Record set:
■ ■ ■ ■

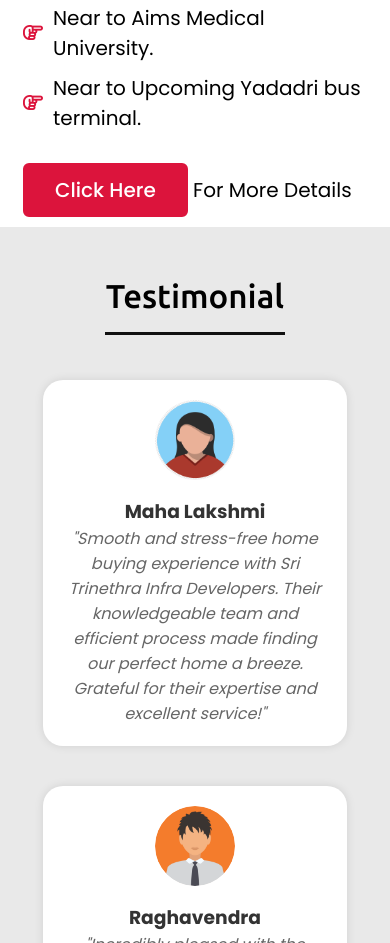
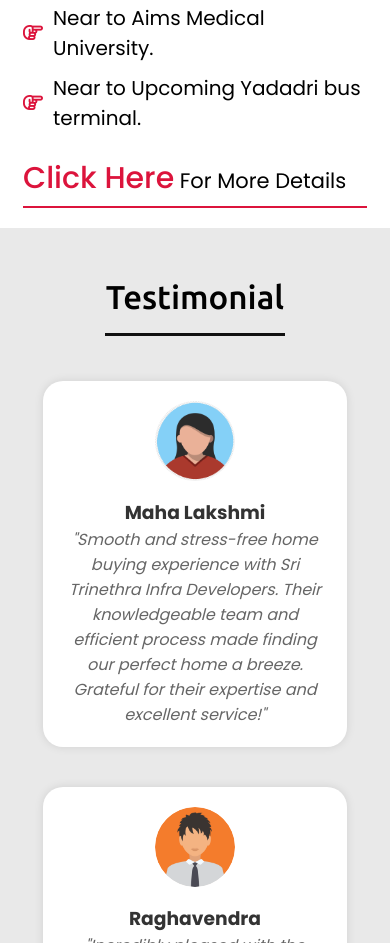
Before and after one commit to BhanuAkash/Green-Meadows, a plain HTML site: page index.html in a window 390 px wide. Shown: the part 6630-7573 px from the top of the page. Drawn offline with nearby package versions, Linux system fonts and the light colour scheme.

Commit message:
style.css

```diff
--- a/style.css
+++ b/style.css
@@ -1029,7 +1029,36 @@
 .top-logo img {
     width: 250px;
 }
+.right .click-here {
+    display: flex;
+    align-items: center;
+    /* justify-content: center; */
+    margin-top: 20px;
+}
+.right .click-here .chp .click-here-button {
+    border: none;
+    color: crimson;
+    background: none;
+    font-size: 30px;
+    cursor: pointer;
+    border: none;
+    color: crimson;
+    background: none;
+    font-size: 30px;
+    cursor: pointer;
+    margin: 0px;
+    padding: 0px;
 
+}
+.right .click-here #chp {
+    text-align: center;
+    font-size: 28px;
+    border-bottom: 2px crimson solid;
+    display: flex;
+    gap: 10px;
+    align-items: center;
+    justify-content: center;
+}
 /* responsive media query start */
 @media (max-width: 1104px) {
     .about .about-content .left img {
@@ -1226,6 +1255,16 @@
     width: 0px;
     content: "";
    }
+   #chp-mobile {
+    font-size: 21px;
+}
+.click-here .click-here-button{
+    margin-top: 0px;
+}
+.click-here {
+    margin-bottom: 20px;
+    border-bottom: 2px solid crimson;
+}
 }
 
 @media (max-width: 500px) {
```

■ ■ ■ ■

Problem requirements:
Would you return the entries verbatim, minus any images?

Task solution:
Before and after one commit to BhanuAkash/Green-Meadows, a plain HTML site: page index.html in a window 390 px wide. Shown: the part 6630-7573 px from the top of the page. Drawn offline with nearby package versions, Linux system fonts and the light colour scheme.

Commit message:
style.css

```diff
--- a/style.css
+++ b/style.css
@@ -1029,7 +1029,36 @@
 .top-logo img {
     width: 250px;
 }
+.right .click-here {
+    display: flex;
+    align-items: center;
+    /* justify-content: center; */
+    margin-top: 20px;
+}
+.right .click-here .chp .click-here-button {
+    border: none;
+    color: crimson;
+    background: none;
+    font-size: 30px;
+    cursor: pointer;
+    border: none;
+    color: crimson;
+    background: none;
+    font-size: 30px;
+    cursor: pointer;
+    margin: 0px;
+    padding: 0px;
 
+}
+.right .click-here #chp {
+    text-align: center;
+    font-size: 28px;
+    border-bottom: 2px crimson solid;
+    display: flex;
+    gap: 10px;
+    align-items: center;
+    justify-content: center;
+}
 /* responsive media query start */
 @media (max-width: 1104px) {
     .about .about-content .left img {
@@ -1226,6 +1255,16 @@
     width: 0px;
     content: "";
    }
+   #chp-mobile {
+    font-size: 21px;
+}
+.click-here .click-here-button{
+    margin-top: 0px;
+}
+.click-here {
+    margin-bottom: 20px;
+    border-bottom: 2px solid crimson;
+}
 }
 
 @media (max-width: 500px) {
```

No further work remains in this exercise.